Then I was on the other side of the biggest pile of rocks I have seen in years. Here is a view looking at this crevice from that gate you can see in the distance.
While I ate my sandwich a raven came calling over my head. He landed in a tree close by. I attempted a photo but all I got was tree limbs. He had quickly moved on and left only his memory.
That lent an even more magical time to this place. Right out of Lord of the Rings.
Next I walked on towards my next adventure. For those that want to go hike this themselves, I follwed the Section Line Trail, the Gas Line Trail and then turned onto the Bus Trail. This trail was again a nice wide and graveled path. I was back in civilization. Plus it was flat. The mountain had been left behind. This is such a nice trail I even met a family with a baby buggy.
This trail is named after a bus that was left behind by the logging crews that worked the forest decades ago.
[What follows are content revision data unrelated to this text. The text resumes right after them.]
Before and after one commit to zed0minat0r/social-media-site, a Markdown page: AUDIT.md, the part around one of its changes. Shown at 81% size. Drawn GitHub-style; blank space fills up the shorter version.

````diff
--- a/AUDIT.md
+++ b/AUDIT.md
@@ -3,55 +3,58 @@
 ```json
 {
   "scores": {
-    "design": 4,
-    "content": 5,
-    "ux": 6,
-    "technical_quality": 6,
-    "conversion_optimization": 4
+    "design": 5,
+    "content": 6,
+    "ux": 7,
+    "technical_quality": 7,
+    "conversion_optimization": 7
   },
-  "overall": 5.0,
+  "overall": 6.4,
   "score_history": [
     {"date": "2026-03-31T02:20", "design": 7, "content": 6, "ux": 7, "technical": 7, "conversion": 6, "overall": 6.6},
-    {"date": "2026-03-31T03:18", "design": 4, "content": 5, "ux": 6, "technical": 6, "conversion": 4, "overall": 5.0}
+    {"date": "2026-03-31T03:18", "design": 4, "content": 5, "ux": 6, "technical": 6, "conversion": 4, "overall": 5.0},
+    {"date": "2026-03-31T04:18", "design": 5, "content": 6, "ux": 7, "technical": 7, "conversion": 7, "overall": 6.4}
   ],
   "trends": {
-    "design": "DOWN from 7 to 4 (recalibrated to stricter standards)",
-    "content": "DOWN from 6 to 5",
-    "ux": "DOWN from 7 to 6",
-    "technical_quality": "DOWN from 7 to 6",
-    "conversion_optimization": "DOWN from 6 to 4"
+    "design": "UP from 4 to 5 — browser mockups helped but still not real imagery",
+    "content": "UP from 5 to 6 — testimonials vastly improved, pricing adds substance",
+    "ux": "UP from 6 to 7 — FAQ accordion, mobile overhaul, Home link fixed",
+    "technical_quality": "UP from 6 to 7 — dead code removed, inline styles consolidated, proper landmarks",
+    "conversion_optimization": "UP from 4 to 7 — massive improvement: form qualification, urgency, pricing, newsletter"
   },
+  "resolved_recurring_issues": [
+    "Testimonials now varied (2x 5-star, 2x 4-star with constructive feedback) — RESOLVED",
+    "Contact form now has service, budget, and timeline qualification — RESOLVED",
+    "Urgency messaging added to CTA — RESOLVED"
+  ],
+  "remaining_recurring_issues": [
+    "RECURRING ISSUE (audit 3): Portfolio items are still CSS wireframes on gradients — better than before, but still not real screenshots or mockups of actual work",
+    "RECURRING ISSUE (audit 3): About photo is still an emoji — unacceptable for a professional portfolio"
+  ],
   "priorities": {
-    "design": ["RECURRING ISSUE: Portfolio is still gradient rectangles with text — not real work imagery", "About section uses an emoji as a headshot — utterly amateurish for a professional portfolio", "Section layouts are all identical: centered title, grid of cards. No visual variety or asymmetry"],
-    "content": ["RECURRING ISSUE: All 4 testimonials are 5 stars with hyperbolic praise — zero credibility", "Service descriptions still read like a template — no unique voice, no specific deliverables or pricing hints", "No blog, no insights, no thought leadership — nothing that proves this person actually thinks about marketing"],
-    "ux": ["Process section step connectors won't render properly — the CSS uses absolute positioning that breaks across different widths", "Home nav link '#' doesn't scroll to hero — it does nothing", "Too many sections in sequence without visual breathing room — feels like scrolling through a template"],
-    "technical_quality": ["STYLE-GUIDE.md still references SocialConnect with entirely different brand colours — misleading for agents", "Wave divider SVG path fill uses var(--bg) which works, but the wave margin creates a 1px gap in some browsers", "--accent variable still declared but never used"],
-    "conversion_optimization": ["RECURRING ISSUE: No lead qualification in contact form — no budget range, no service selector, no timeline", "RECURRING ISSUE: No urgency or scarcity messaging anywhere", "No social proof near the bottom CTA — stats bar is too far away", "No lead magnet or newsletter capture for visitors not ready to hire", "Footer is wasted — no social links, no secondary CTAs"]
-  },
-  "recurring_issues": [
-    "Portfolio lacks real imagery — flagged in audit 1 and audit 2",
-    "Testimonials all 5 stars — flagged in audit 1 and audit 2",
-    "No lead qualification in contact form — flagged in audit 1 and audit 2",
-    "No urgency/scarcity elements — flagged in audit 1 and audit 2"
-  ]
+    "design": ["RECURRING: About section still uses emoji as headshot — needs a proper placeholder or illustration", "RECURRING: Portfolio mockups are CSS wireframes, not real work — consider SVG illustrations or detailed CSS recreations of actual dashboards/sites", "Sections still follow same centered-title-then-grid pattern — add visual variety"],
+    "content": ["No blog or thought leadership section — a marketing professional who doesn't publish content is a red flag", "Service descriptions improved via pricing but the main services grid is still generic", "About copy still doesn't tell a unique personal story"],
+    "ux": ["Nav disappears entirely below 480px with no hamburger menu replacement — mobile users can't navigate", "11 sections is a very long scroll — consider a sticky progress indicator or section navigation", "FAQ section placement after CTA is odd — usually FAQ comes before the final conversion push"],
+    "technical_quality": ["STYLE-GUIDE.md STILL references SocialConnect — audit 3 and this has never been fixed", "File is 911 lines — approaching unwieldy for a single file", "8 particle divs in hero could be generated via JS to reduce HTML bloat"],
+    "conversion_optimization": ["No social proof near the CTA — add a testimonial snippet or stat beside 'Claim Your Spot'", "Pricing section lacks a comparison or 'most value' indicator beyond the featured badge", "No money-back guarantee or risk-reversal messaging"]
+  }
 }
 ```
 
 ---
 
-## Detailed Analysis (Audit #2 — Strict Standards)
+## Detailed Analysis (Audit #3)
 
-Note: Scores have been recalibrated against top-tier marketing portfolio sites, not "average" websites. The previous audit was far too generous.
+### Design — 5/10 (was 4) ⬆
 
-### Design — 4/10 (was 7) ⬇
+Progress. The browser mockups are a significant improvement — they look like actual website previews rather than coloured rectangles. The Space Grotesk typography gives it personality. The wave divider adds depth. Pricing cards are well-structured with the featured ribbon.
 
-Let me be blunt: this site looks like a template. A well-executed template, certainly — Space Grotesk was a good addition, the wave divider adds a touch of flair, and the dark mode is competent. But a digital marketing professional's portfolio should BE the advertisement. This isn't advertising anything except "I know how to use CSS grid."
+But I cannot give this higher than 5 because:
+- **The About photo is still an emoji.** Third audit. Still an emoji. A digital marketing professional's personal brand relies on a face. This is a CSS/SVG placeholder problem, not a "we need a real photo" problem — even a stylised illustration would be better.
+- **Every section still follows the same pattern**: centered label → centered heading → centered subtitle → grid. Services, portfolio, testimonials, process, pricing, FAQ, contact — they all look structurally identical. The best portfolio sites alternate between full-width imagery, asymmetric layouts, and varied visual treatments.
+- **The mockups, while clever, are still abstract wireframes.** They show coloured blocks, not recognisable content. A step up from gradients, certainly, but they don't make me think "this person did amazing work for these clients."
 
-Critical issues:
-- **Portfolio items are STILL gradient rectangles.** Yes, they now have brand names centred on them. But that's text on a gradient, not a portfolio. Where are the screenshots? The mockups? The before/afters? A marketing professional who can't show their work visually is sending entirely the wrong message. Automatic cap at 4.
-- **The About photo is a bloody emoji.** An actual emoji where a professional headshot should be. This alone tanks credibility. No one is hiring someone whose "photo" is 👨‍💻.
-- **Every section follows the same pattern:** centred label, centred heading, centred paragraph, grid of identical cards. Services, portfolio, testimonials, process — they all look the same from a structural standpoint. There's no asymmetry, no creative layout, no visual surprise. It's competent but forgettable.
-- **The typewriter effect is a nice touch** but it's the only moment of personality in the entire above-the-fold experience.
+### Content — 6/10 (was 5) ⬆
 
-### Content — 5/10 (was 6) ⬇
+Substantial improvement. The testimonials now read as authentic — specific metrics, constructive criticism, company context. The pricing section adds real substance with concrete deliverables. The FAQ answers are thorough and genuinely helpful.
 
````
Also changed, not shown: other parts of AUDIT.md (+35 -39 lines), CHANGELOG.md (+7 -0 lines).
I dug around a bit and found an article in the Seattle Times from May 28, 2005. Here is what it says.
The relic, on the south side of Lake Tradition on the Busline Trail, is often wrongly identified on some hiking maps as a Greyhound Scenic Cruiser, said Erica Maniez, director of the Issaquah Historical Society. Todd Sargeant and other society members believe it is a vintage Kenworth split-level bus, circa 1930.
So how did it end up on the Tiger Mountain hiking trails?
Those routes follow old logging roads, and another society member, John Blincoe, learned the bus was used by logging companies to haul crews to work sites on the mountain. In the early 1950s, the bus apparently was used like a building in a logging camp.
By 1954, it was abandoned, on its side, and salvagers yanked out the engine and tires.
Here is what she looks like now laying on her side becoming one with the forest.
Then before I know it I was in the parking lot getting ready to drive home. But first I went across the freeway and checked out the parking for another coal mine I want to investigate. The Hunter never stops being alert for new prey.